In 2012, David Boyle met a group of Ethiopian coffee farmers while visiting Durban, South Africa. The farmers had relocated because they had been unable to make enough income from coffee farming to feed their families.
It was Boyle’s first educational lesson on the challenges of sustainable coffee farming and it set Boyle on a course that has led him to January’s launch of Cherry Hero, a healthy snack bar brand that uses coffee cherries as a primary ingredient and seeks to give back to coffee farming communities through wholesale purchases of pulp and a partnership with the nonprofit Food 4 Farmers.
We caught up with the 23-year-old entrepreneur, who describes his business as trying to make positive change in the lives of coffee farmers the “only weird way” he knows how.
For how long have the bars been on the market?
The bars have been on the market for 2 months now both online and at 4 different wholesalers. It is definitely still in the seed stages
When and how did you first learn about coffee cherries and their potential as a food ingredient?
The impetus for starting this company was a creative project to recreate and pay homage to the way coffee was first consumed, as a fruit, with the first ever “energy bar.” Ethiopian Warriors would wrap coffee cherries with clarified ghee and animal fat to sustain them on long voyages. For me, the journey that followed is the result of those findings in Mark Pendergrast’s book and my curiosity to explore further. Through research, I came through Kona Red and Bai5 and realized its potential as an antioxidant packed ingredient. I felt, however, that those companies were missing the point — that the coffee cherry could be used to tell another chapter in the amazing story of coffee, and be utilized by those at the forefront in specialty coffee, and not just be another health beverage at Costco.
Coffee fruit is not exactly prized as a delicacy. What else is in the bars and how do the ingredients work together?
We infuse the coffee cherries with fruit and nut bars. I received allot of feedback during the creation of the bars with good friends that are highly respected in the Crossfit and natural food worlds, and I went through the political and painstaking process of only using real food ingredients without any additives or sweeteners. It is true that there is sugar in the bar, but it is only natural sugar resulting from the dates and almond butter that act as the blending and forming agent for the nutrition bars. All of Cherry Hero’s bars have only 6 ingredients and aim to be a “clean-eating” experience without any of the weird ingredients that you can’t pronounce.
Can you share from where you are sourcing the discarded cherry pulp and mucilage?
As of now, I’ve been experimenting with sourcing coffee cherries from a multitude of farms.
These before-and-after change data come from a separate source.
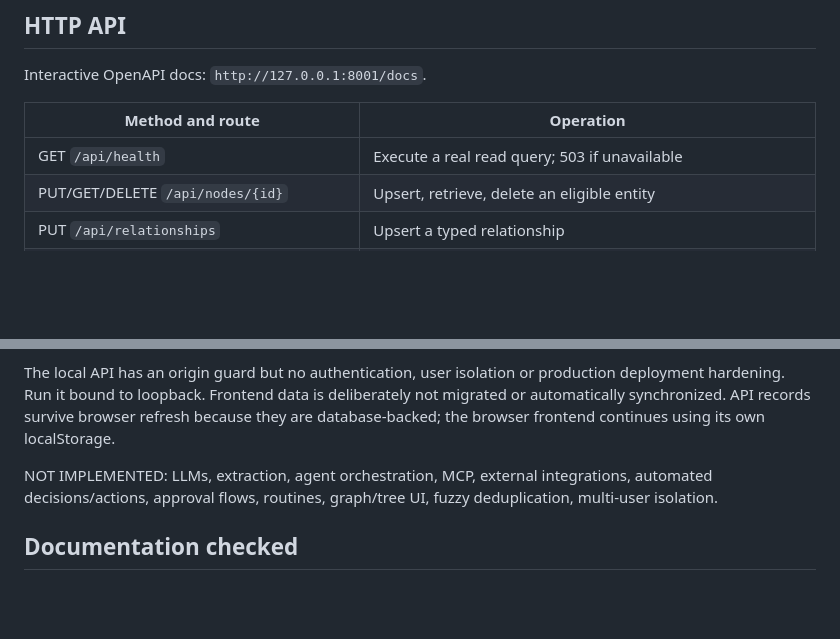
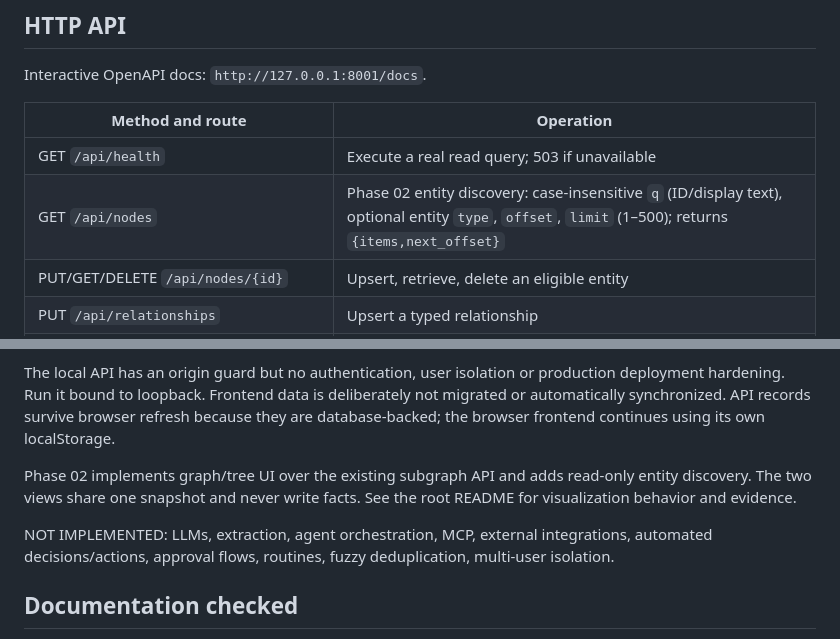
Before and after one commit to Abhishekanand19/orbit-connected-agents, a Markdown page: docs/orbit-graph-schema.md, 2 parts joined by grey strips. Rendered like a GitHub page; blank space fills up the shorter version.

```diff
--- a/docs/orbit-graph-schema.md
+++ b/docs/orbit-graph-schema.md
@@ -51,6 +51,7 @@ Interactive OpenAPI docs: `http://127.0.0.1:8001/docs`.
 | Method and route | Operation |
 |---|---|
 | GET `/api/health` | Execute a real read query; 503 if unavailable |
+| GET `/api/nodes` | Phase 02 entity discovery: case-insensitive `q` (ID/display text), optional entity `type`, `offset`, `limit` (1–500); returns `{items,next_offset}` |
 | PUT/GET/DELETE `/api/nodes/{id}` | Upsert, retrieve, delete an eligible entity |
 | PUT `/api/relationships` | Upsert a typed relationship |
 | GET/DELETE `/api/relationships/{id}` | Retrieve/remove an eligible relationship |
@@ -81,7 +82,9 @@ The Compose database is pinned by image digest, loopback-only, and isolated from
 
 The local API has an origin guard but no authentication, user isolation or production deployment hardening. Run it bound to loopback. Frontend data is deliberately not migrated or automatically synchronized. API records survive browser refresh because they are database-backed; the browser frontend continues using its own localStorage.
 
-NOT IMPLEMENTED: LLMs, extraction, agent orchestration, MCP, external integrations, automated decisions/actions, approval flows, routines, graph/tree UI, fuzzy deduplication, multi-user isolation.
+Phase 02 implements graph/tree UI over the existing subgraph API and adds read-only entity discovery. The two views share one snapshot and never write facts. See the root README for visualization behavior and evidence.
+
+NOT IMPLEMENTED: LLMs, extraction, agent orchestration, MCP, external integrations, automated decisions/actions, approval flows, routines, fuzzy deduplication, multi-user isolation.
 
 ## Documentation checked
 
```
My main source is from Kona, where I’ve been tapping into some sustainable farming methods already put in place there. I’ve also been in contact with farms in Nicaragua doing some really great things. I have a great Cascara tea that I’ll be rolling out towards the end of the year from Nicaragua.
How do you reconcile the fact that this cherry stuff may be useful as potential compost to the very farmers you’re purporting to help?
Through some research, I have come to two conclusions. One being that coffee cherries are used as compost only because there haven’t been other ways to utilize them to their potential. This may seem like a crude analysis, but it was something I read word-for-word in a report done on Coffee Pulp Utilization by the Institute of Nutrition of Panama. Another research-based conclusion is that coffee pulp utilization is not a zero-sum game. In some cases, pulp is used for compost, but because of the high amount of byproduct, there is too much to use just for compost and other diversified sources of utilization also need to be found. Also, the ability to use coffee cherries as a diversified source of revenue gives the power back to the coffee farmer to decide whether he or she will either use it as compost or sell it as commodity, depending on the circumstances of that harvest.
Lastly, because coffee fruit has been scientifically proven to have all of these “superfruit” health benefits, it seems that we’re leaving untapped potential of the arabica plant on the table by only using them as compost and not as an edible source of plant polyphenols and antioxidants.
I’m 23 years old, trying to make a change in the only weird way I know how, and not in the business of doing any shady stuff. If it turns out that the coffee cherry utilization is hurting coffee farmers I would pivot my business completely.